Work order. Below are the records; how many of their lines contain "Foden"? Reply only with that figure.

Records for the task.
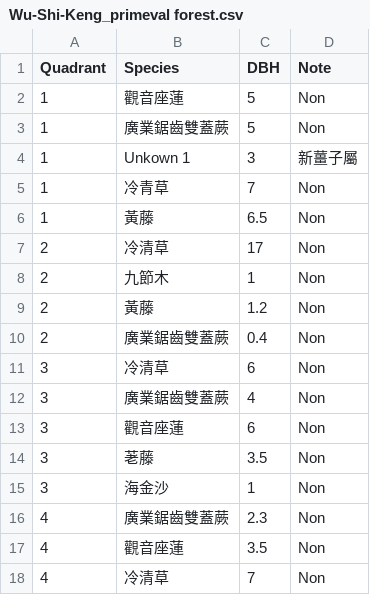
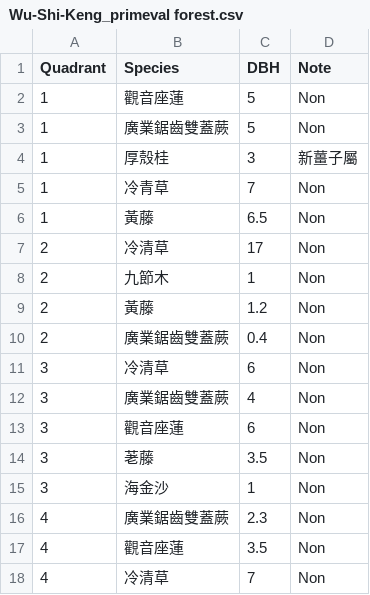
Before and after one commit to MongMong11/Biological-resource-sampling-survey-technology, a CSV file: Wu-Shi-Keng_primeval forest.csv, drawn as a sheet.

Commit message:
Update Wu-Shi-Keng_primeval forest.csv

```diff
--- a/Wu-Shi-Keng_primeval forest.csv
+++ b/Wu-Shi-Keng_primeval forest.csv
@@ -3,3 +3,3 @@ Quadrant,Species,DBH,Note
 1,廣業鋸齒雙蓋蕨,5,Non
-1,Unkown 1,3,新薑子屬
+1,厚殼桂,3,新薑子屬
 1,冷青草,7,Non
```
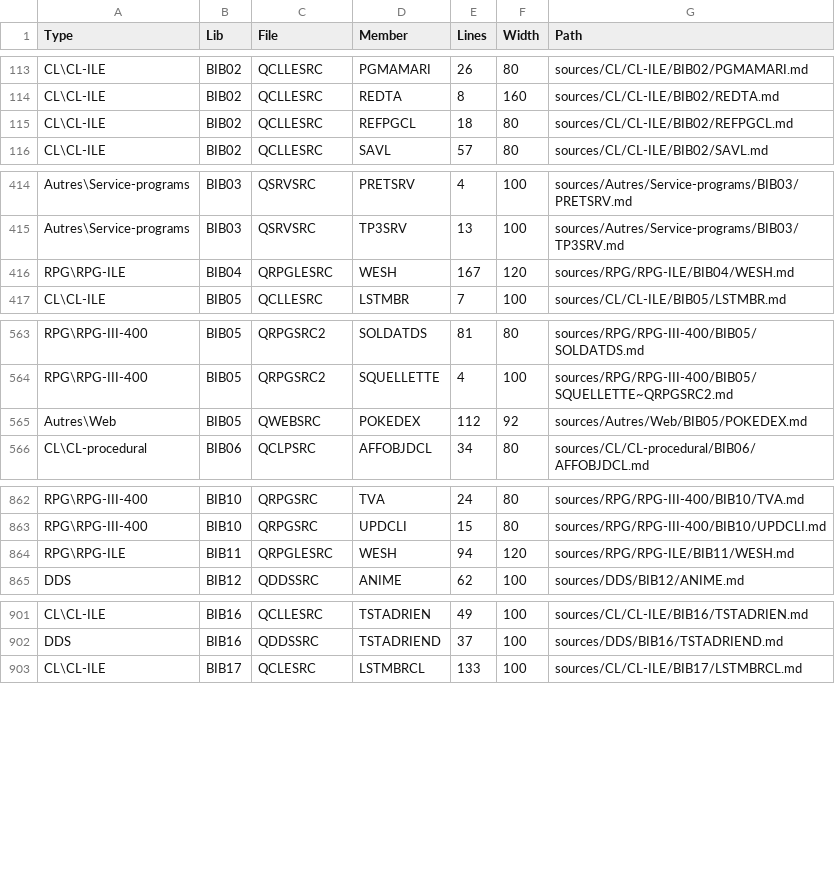
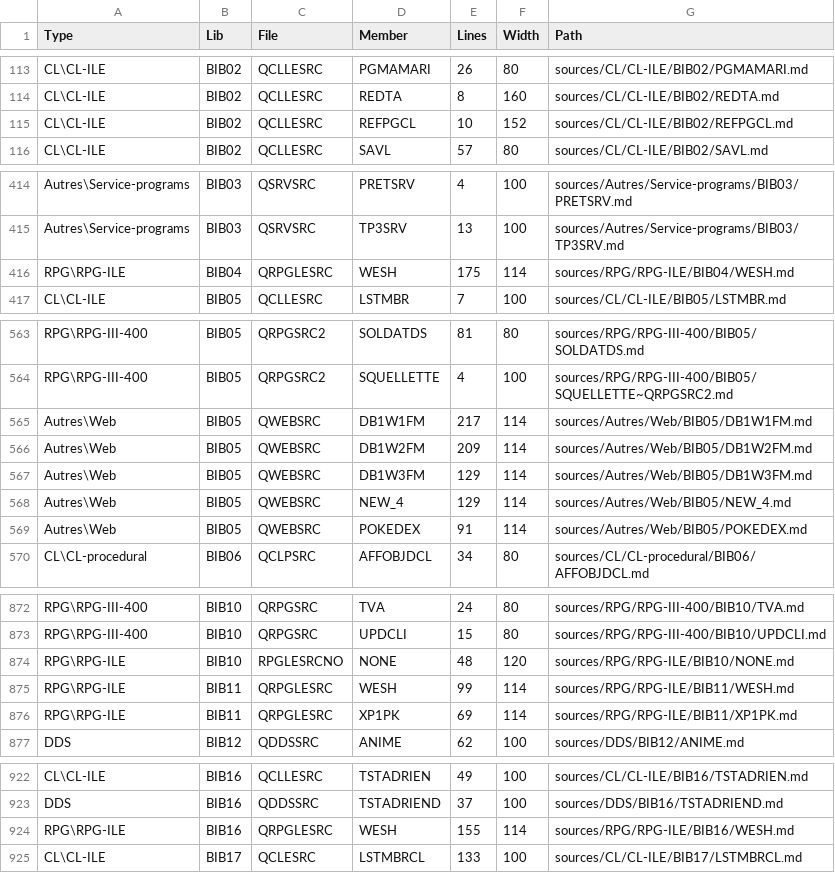
Before and after one commit to dylan-bialade/wiki-ibm, a CSV file: docs/sources.csv, drawn as a sheet; only a part is shown, gaps mark what is left out; the diff covers the shown part only.

Commit message:
Build-Wiki: largeurs d'enregistrement 102/108/114/124/152, fichiers *SRC* classes par contenu (+22 sources)

```diff
--- a/docs/sources.csv
+++ b/docs/sources.csv
@@ -114,3 +114,3 @@
 "CL\CL-ILE","BIB02","QCLLESRC","REDTA","8","160","sources/CL/CL-ILE/BIB02/REDTA.md"
-"CL\CL-ILE","BIB02","QCLLESRC","REFPGCL","18","80","sources/CL/CL-ILE/BIB02/REFPGCL.md"
+"CL\CL-ILE","BIB02","QCLLESRC","REFPGCL","10","152","sources/CL/CL-ILE/BIB02/REFPGCL.md"
 "CL\CL-ILE","BIB02","QCLLESRC","SAVL","57","80","sources/CL/CL-ILE/BIB02/SAVL.md"
@@ -415,3 +415,3 @@
 "Autres\Service-programs","BIB03","QSRVSRC","TP3SRV","13","100","sources/Autres/Service-programs/BIB03/TP3SRV.md"
-"RPG\RPG-ILE","BIB04","QRPGLESRC","WESH","167","120","sources/RPG/RPG-ILE/BIB04/WESH.md"
+"RPG\RPG-ILE","BIB04","QRPGLESRC","WESH","175","114","sources/RPG/RPG-ILE/BIB04/WESH.md"
 "CL\CL-ILE","BIB05","QCLLESRC","LSTMBR","7","100","sources/CL/CL-ILE/BIB05/LSTMBR.md"
@@ -564,3 +564,7 @@
 "RPG\RPG-III-400","BIB05","QRPGSRC2","SQUELLETTE","4","100","sources/RPG/RPG-III-400/BIB05/SQUELLETTE~QRPGSRC2.md"
-"Autres\Web","BIB05","QWEBSRC","POKEDEX","112","92","sources/Autres/Web/BIB05/POKEDEX.md"
+"Autres\Web","BIB05","QWEBSRC","DB1W1FM","217","114","sources/Autres/Web/BIB05/DB1W1FM.md"
+"Autres\Web","BIB05","QWEBSRC","DB1W2FM","209","114","sources/Autres/Web/BIB05/DB1W2FM.md"
+"Autres\Web","BIB05","QWEBSRC","DB1W3FM","129","114","sources/Autres/Web/BIB05/DB1W3FM.md"
+"Autres\Web","BIB05","QWEBSRC","NEW_4","129","114","sources/Autres/Web/BIB05/NEW_4.md"
+"Autres\Web","BIB05","QWEBSRC","POKEDEX","91","114","sources/Autres/Web/BIB05/POKEDEX.md"
 "CL\CL-procedural","BIB06","QCLPSRC","AFFOBJDCL","34","80","sources/CL/CL-procedural/BIB06/AFFOBJDCL.md"
@@ -863,3 +873,5 @@
 "RPG\RPG-III-400","BIB10","QRPGSRC","UPDCLI","15","80","sources/RPG/RPG-III-400/BIB10/UPDCLI.md"
-"RPG\RPG-ILE","BIB11","QRPGLESRC","WESH","94","120","sources/RPG/RPG-ILE/BIB11/WESH.md"
+"RPG\RPG-ILE","BIB10","RPGLESRCNO","NONE","48","120","sources/RPG/RPG-ILE/BIB10/NONE.md"
+"RPG\RPG-ILE","BIB11","QRPGLESRC","WESH","99","114","sources/RPG/RPG-ILE/BIB11/WESH.md"
+"RPG\RPG-ILE","BIB11","QRPGLESRC","XP1PK","69","114","sources/RPG/RPG-ILE/BIB11/XP1PK.md"
 "DDS","BIB12","QDDSSRC","ANIME","62","100","sources/DDS/BIB12/ANIME.md"
@@ -902,2 +923,3 @@
 "DDS","BIB16","QDDSSRC","TSTADRIEND","37","100","sources/DDS/BIB16/TSTADRIEND.md"
+"RPG\RPG-ILE","BIB16","QRPGLESRC","WESH","155","114","sources/RPG/RPG-ILE/BIB16/WESH.md"
 "CL\CL-ILE","BIB17","QCLESRC","LSTMBRCL","133","100","sources/CL/CL-ILE/BIB17/LSTMBRCL.md"
```
Also changed, not shown: 15 added rows and 10 edited cells elsewhere in this file, 47 other files.
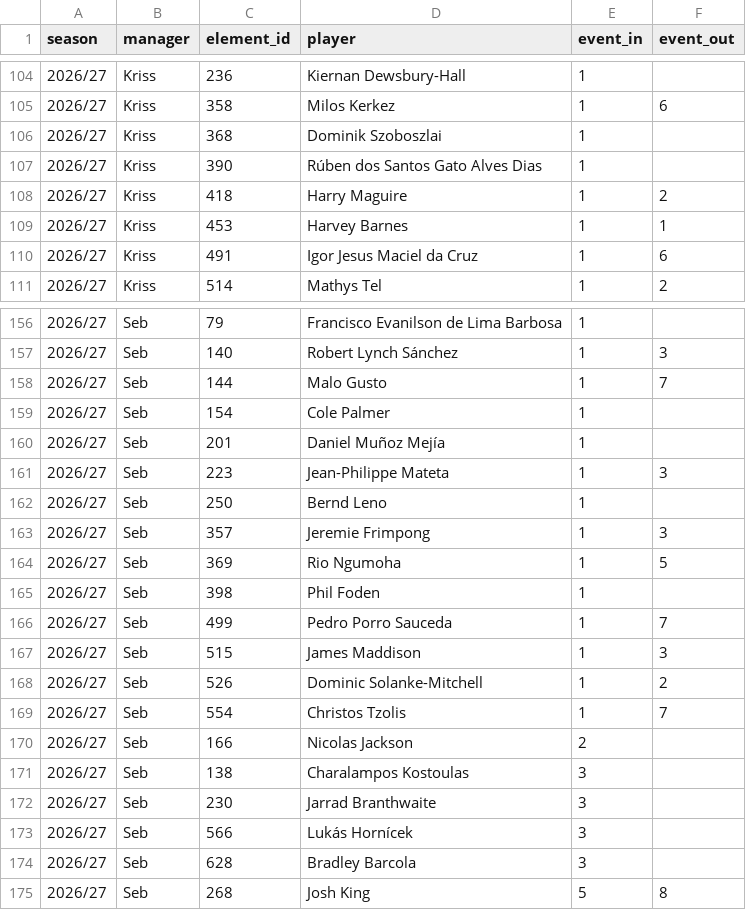
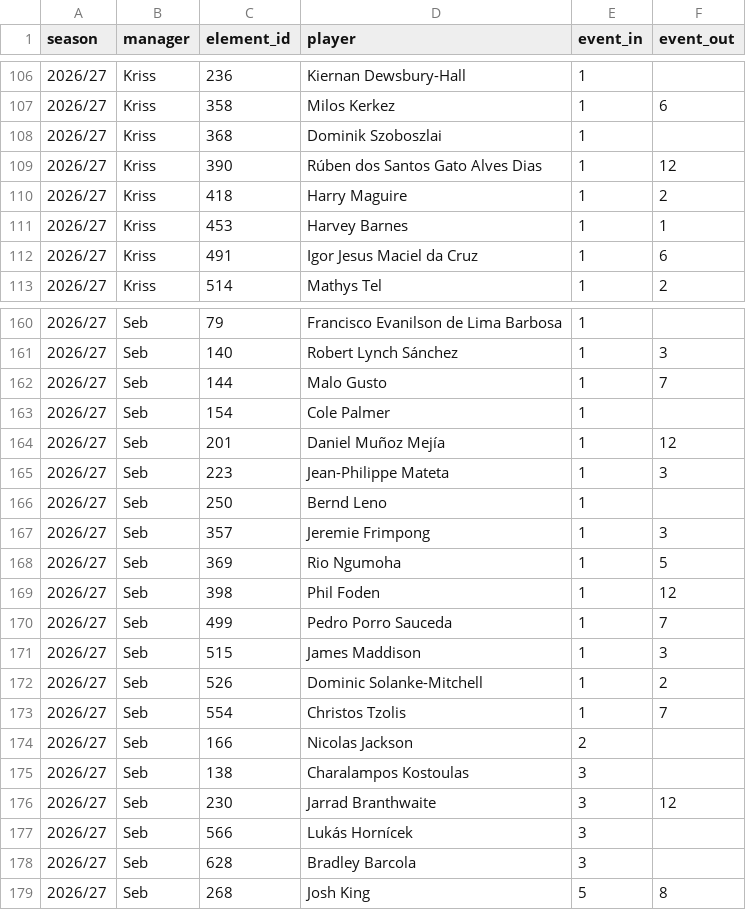
Before and after one commit to Scorelax/fpl-draft-stats, a CSV file: data/ownership.csv, drawn as a sheet; only a part is shown, gaps mark what is left out; the diff covers the shown part only.

```diff
--- a/data/ownership.csv
+++ b/data/ownership.csv
@@ -106,3 +108,3 @@ season,manager,element_id,player,event_in,event_out
 2026/27,Kriss,368,Dominik Szoboszlai,1,
-2026/27,Kriss,390,Rúben dos Santos Gato Alves Dias,1,
+2026/27,Kriss,390,Rúben dos Santos Gato Alves Dias,1,12
 2026/27,Kriss,418,Harry Maguire,1,2
@@ -159,3 +163,3 @@ season,manager,element_id,player,event_in,event_out
 2026/27,Seb,154,Cole Palmer,1,
-2026/27,Seb,201,Daniel Muñoz Mejía,1,
+2026/27,Seb,201,Daniel Muñoz Mejía,1,12
 2026/27,Seb,223,Jean-Philippe Mateta,1,3
@@ -164,3 +168,3 @@ season,manager,element_id,player,event_in,event_out
 2026/27,Seb,369,Rio Ngumoha,1,5
-2026/27,Seb,398,Phil Foden,1,
+2026/27,Seb,398,Phil Foden,1,12
 2026/27,Seb,499,Pedro Porro Sauceda,1,7
@@ -171,3 +175,3 @@ season,manager,element_id,player,event_in,event_out
 2026/27,Seb,138,Charalampos Kostoulas,3,
-2026/27,Seb,230,Jarrad Branthwaite,3,
+2026/27,Seb,230,Jarrad Branthwaite,3,12
 2026/27,Seb,566,Lukás Hornícek,3,
```
Also changed, not shown: 7 added rows and 3 edited cells elsewhere in this file.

The completed task. 2